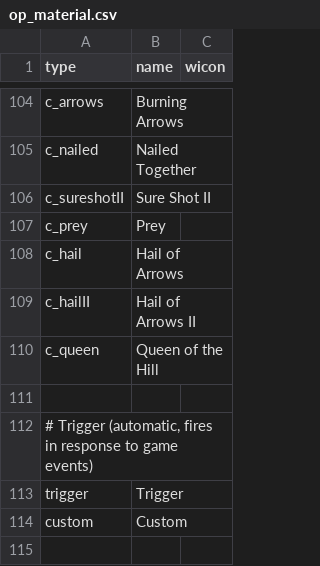
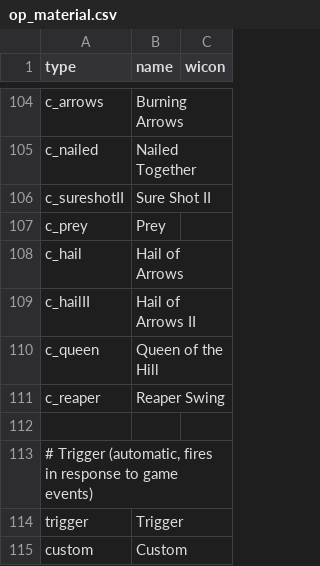
Before and after one commit to elaskavaia/bga-fate, a CSV file: misc/op_material.csv, drawn as a sheet; only a part is shown, gaps mark what is left out.

```diff
--- a/misc/op_material.csv
+++ b/misc/op_material.csv
@@ -110,2 +110,3 @@ c_hailII|Hail of Arrows II
 c_queen|Queen of the Hill
+c_reaper|Reaper Swing
 
```
Also changed, not shown: misc/card_ability_material.csv, 11 other files.
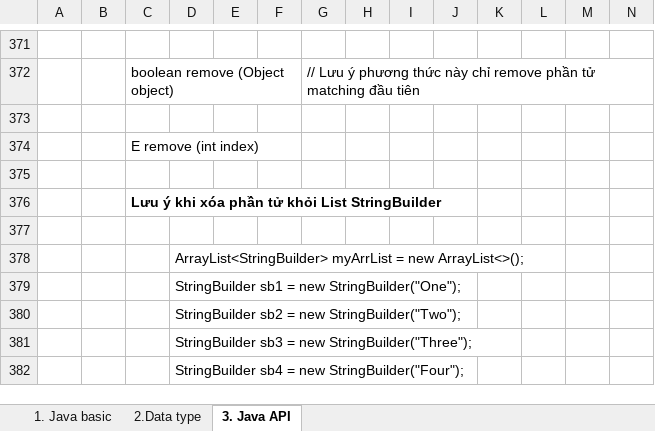
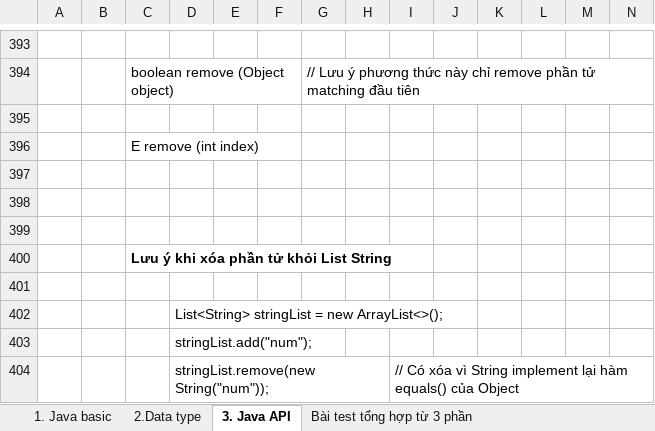
Before and after one commit to hunglp9397/java_oca, an Excel workbook: NOTE_OCA.xlsx, sheet 3. Java API, drawn as a sheet; only a part is shown, gaps mark what is left out; the shorter side is filled out with more unchanged rows; values as stored, in another font and other column widths than the file's, no borders; rows hold the shown columns only; the diff covers the shown part only; the diff names each change by its address in the sheet, - before the commit and + after, or states it on an @@ line.

Commit message:
update example java

```diff
--- a/NOTE_OCA.xlsx (sheet 3. Java API)
+++ b/NOTE_OCA.xlsx (sheet 3. Java API)
+sheet tab: Bài test tổng hợp từ 3 phần
+row 397: (empty)
+row 398: (empty)
+row 399: (empty)
+row 400:  |  | Lưu ý khi xóa phần tử khỏi List String
+row 401: (empty)
+row 402:  |  |  | List<String> stringList = new ArrayList<>();
+row 403:  |  |  | stringList.add("num");
+row 404:  |  |  | stringList.remove(new String("num")); |  |  |  |  | // Có xóa vì String implement lại hàm equals() của Object
```
Also changed, not shown: 88 added rows, 2 removed rows and 9 edited cells elsewhere in this sheet, sheet 1. Java basic, 2 other files.
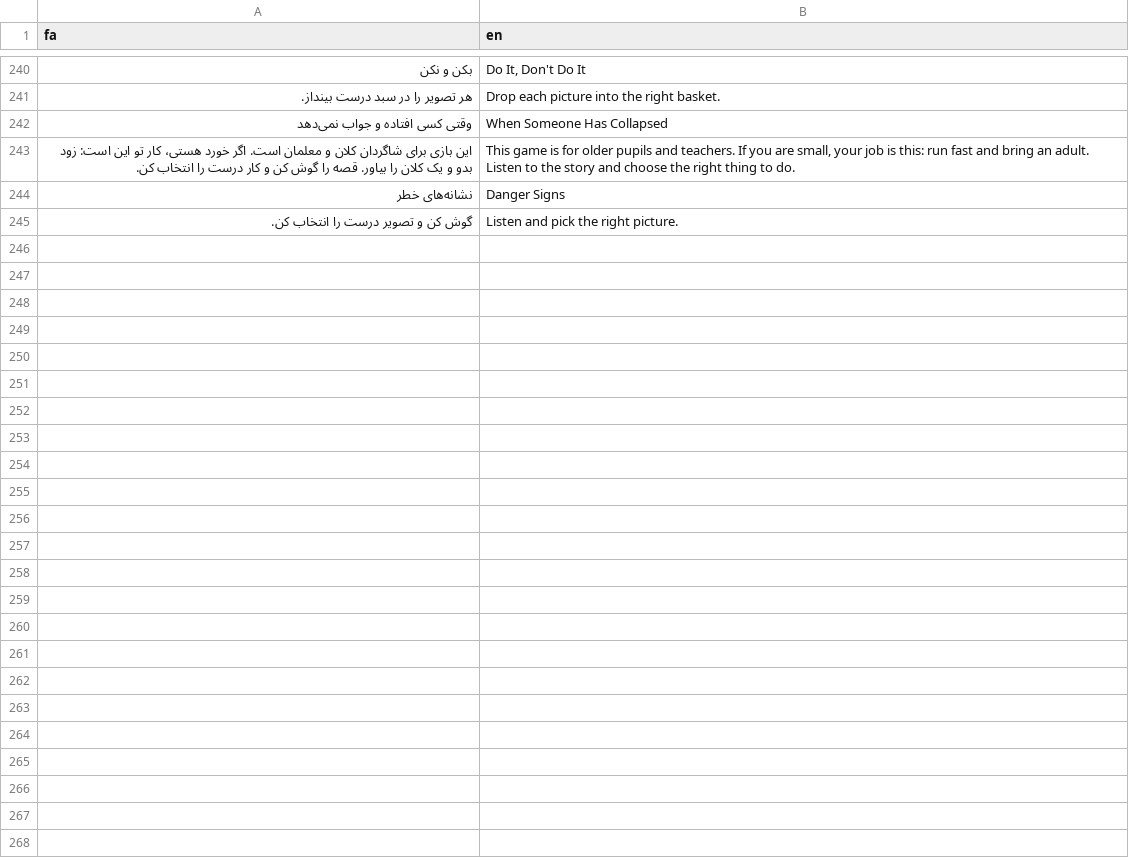
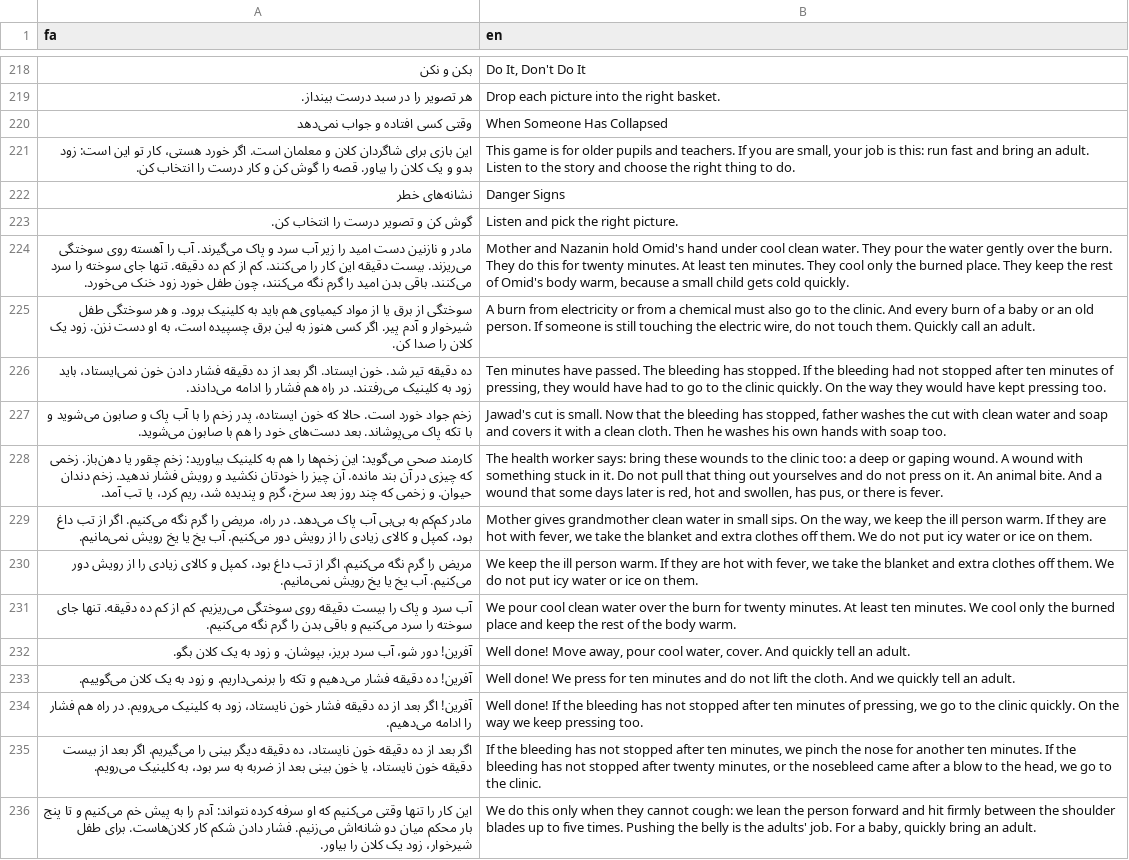
Before and after one commit to joelgsponer/Setara, a CSV file: setara/content/i18n/firstaid.csv, drawn as a sheet; only a part is shown, gaps mark what is left out; the diff covers the shown part only; the diff names each change by its address in the sheet, - before the commit and + after, or states it on an @@ line.

```diff
--- a/setara/content/i18n/firstaid.csv
+++ b/setara/content/i18n/firstaid.csv
+row 224: مادر و نازنین دست امید را زیر آب سرد و پاک می‌گیرند. آب را آهسته روی سوختگی می‌ریزند. بیست دقیقه این کار را می‌کنند. کم از کم ده دقیقه. تنها جای سوخته را سرد می‌کنند. باقی بدن امید را گرم نگه می‌کنند، چون طفل خورد زود خنک می‌خورد. | Mother and Nazanin hold Omid's hand under cool clean water. They pour the water gently over the burn. They do this for twenty minutes. At least ten minutes. They cool only the burned place. They keep the rest of Omid's body warm, because a small child gets cold quickly.
+row 225: سوختگی از برق یا از مواد کیمیاوی هم باید به کلینیک برود. و هر سوختگی طفل شیرخوار و آدم پیر. اگر کسی هنوز به لین برق چسپیده است، به او دست نزن. زود یک کلان را صدا کن. | A burn from electricity or from a chemical must also go to the clinic. And every burn of a baby or an old person. If someone is still touching the electric wire, do not touch them. Quickly call an adult.
+row 226: ده دقیقه تیر شد. خون ایستاد. اگر بعد از ده دقیقه فشار دادن خون نمی‌ایستاد، باید زود به کلینیک می‌رفتند. در راه هم فشار را ادامه می‌دادند. | Ten minutes have passed. The bleeding has stopped. If the bleeding had not stopped after ten minutes of pressing, they would have had to go to the clinic quickly. On the way they would have kept pressing too.
+row 227: زخم جواد خورد است. حالا که خون ایستاده، پدر زخم را با آب پاک و صابون می‌شوید و با تکه پاک می‌پوشاند. بعد دست‌های خود را هم با صابون می‌شوید. | Jawad's cut is small. Now that the bleeding has stopped, father washes the cut with clean water and soap and covers it with a clean cloth. Then he washes his own hands with soap too.
+row 228: کارمند صحی می‌گوید: این زخم‌ها را هم به کلینیک بیاورید: زخم چقور یا دهن‌باز. زخمی که چیزی در آن بند مانده. آن چیز را خودتان نکشید و رویش فشار ندهید. زخم دندان حیوان. و زخمی که چند روز بعد سرخ، گرم و پندیده شد، ریم کرد، یا تب آمد. | The health worker says: bring these wounds to the clinic too: a deep or gaping wound. A wound with something stuck in it. Do not pull that thing out yourselves and do not press on it. An animal bite. And a wound that some days later is red, hot and swollen, has pus, or there is fever.
+row 229: مادر کم‌کم به بی‌بی آب پاک می‌دهد. در راه، مریض را گرم نگه می‌کنیم. اگر از تب داغ بود، کمپل و کالای زیادی را از رویش دور می‌کنیم. آب یخ یا یخ رویش نمی‌مانیم. | Mother gives grandmother clean water in small sips. On the way, we keep the ill person warm. If they are hot with fever, we take the blanket and extra clothes off them. We do not put icy water or ice on them.
+row 230: مریض را گرم نگه می‌کنیم. اگر از تب داغ بود، کمپل و کالای زیادی را از رویش دور می‌کنیم. آب یخ یا یخ رویش نمی‌مانیم. | We keep the ill person warm. If they are hot with fever, we take the blanket and extra clothes off them. We do not put icy water or ice on them.
+row 231: آب سرد و پاک را بیست دقیقه روی سوختگی می‌ریزیم. کم از کم ده دقیقه. تنها جای سوخته را سرد می‌کنیم و باقی بدن را گرم نگه می‌کنیم. | We pour cool clean water over the burn for twenty minutes. At least ten minutes. We cool only the burned place and keep the rest of the body warm.
+row 232: آفرین! دور شو، آب سرد بریز، بپوشان. و زود به یک کلان بگو. | Well done! Move away, pour cool water, cover. And quickly tell an adult.
+row 233: آفرین! ده دقیقه فشار می‌دهیم و تکه را برنمی‌داریم. و زود به یک کلان می‌گوییم. | Well done! We press for ten minutes and do not lift the cloth. And we quickly tell an adult.
+row 234: آفرین! اگر بعد از ده دقیقه فشار خون نایستاد، زود به کلینیک می‌رویم. در راه هم فشار را ادامه می‌دهیم. | Well done! If the bleeding has not stopped after ten minutes of pressing, we go to the clinic quickly. On the way we keep pressing too.
+row 235: اگر بعد از ده دقیقه خون نایستاد، ده دقیقه دیگر بینی را می‌گیریم. اگر بعد از بیست دقیقه خون نایستاد، یا خون بینی بعد از ضربه به سر بود، به کلینیک می‌رویم. | If the bleeding has not stopped after ten minutes, we pinch the nose for another ten minutes. If the bleeding has not stopped after twenty minutes, or the nosebleed came after a blow to the head, we go to the clinic.
+row 236: این کار را تنها وقتی می‌کنیم که او سرفه کرده نتواند: آدم را به پیش خم می‌کنیم و تا پنج بار محکم میان دو شانه‌اش می‌زنیم. فشار دادن شکم کار کلان‌هاست. برای طفل شیرخوار، زود یک کلان را بیاور. | We do this only when they cannot cough: we lean the person forward and hit firmly between the shoulder blades up to five times. Pushing the belly is the adults' job. For a baby, quickly bring an adult.
```
Also changed, not shown: 12 added rows and 22 removed rows elsewhere in this file, setara/content/garden/3/burn_story.csv, setara/content/garden/3/danger_signs.csv, 6 other files.
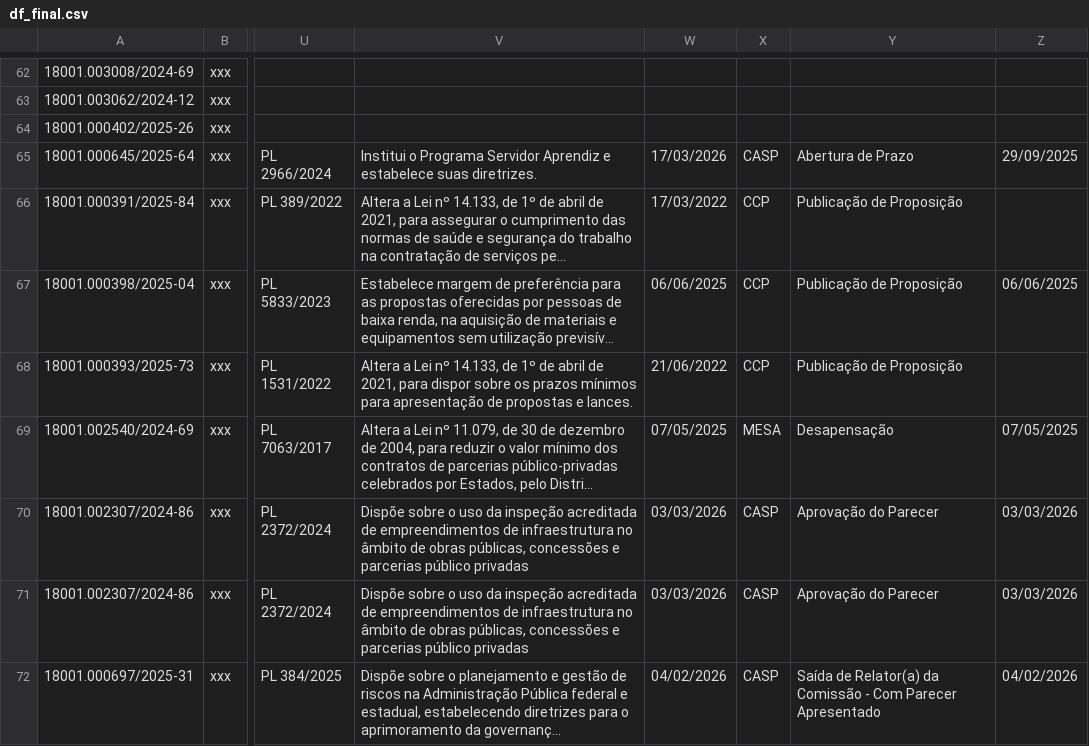
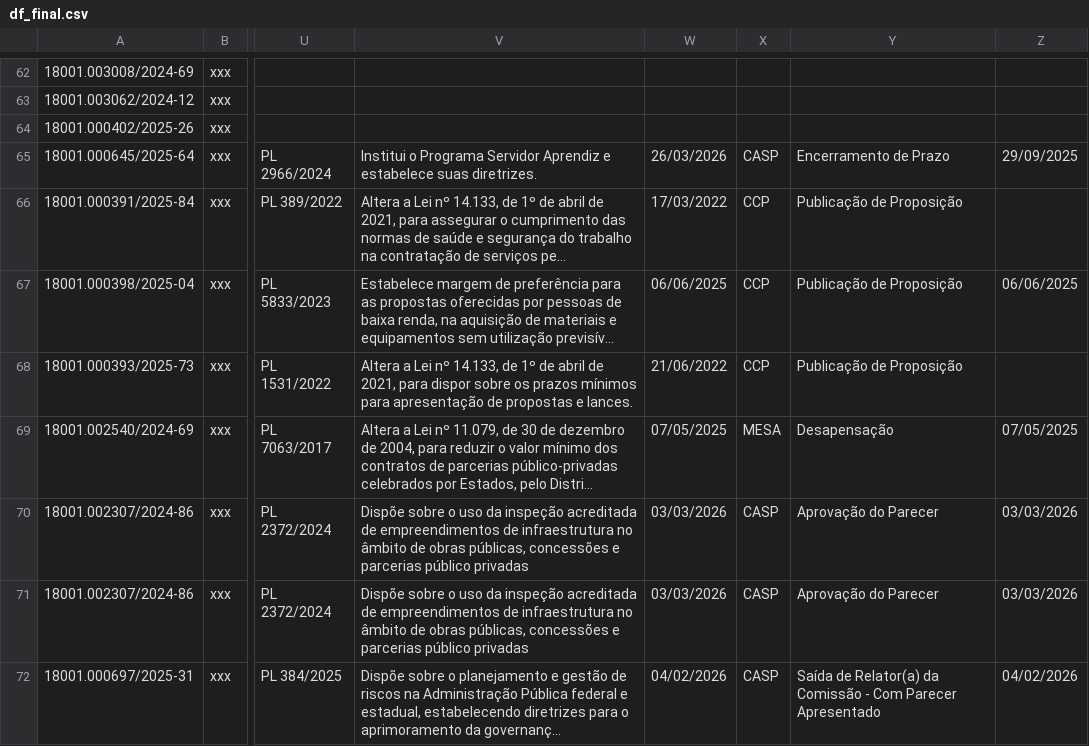
Before and after one commit to lab-dados-seges/monitoramento-parlamentar-delog, a CSV file: data/df_final.csv, drawn as a sheet; only a part is shown, gaps mark what is left out; long unchanged cells end in …; the diff names each change by its address in the sheet, - before the commit and + after, or states it on an @@ line.

```diff
--- a/data/df_final.csv
+++ b/data/df_final.csv
-W65: 17/03/2026
+W65: 26/03/2026
-Y65: Abertura de Prazo
+Y65: Encerramento de Prazo
```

--------------------

◆ **PROBLEM DETAILS**: Copy the records above exactly, from the first line through the line containing "Also changed, not shown: misc/card_ability_material.csv, 11", and leave out the pictures.

◆ **RESPONSE AREA**:
Before and after one commit to elaskavaia/bga-fate, a CSV file: misc/op_material.csv, drawn as a sheet; only a part is shown, gaps mark what is left out.

```diff
--- a/misc/op_material.csv
+++ b/misc/op_material.csv
@@ -110,2 +110,3 @@ c_hailII|Hail of Arrows II
 c_queen|Queen of the Hill
+c_reaper|Reaper Swing
 
```
Also changed, not shown: misc/card_ability_material.csv, 11 other files.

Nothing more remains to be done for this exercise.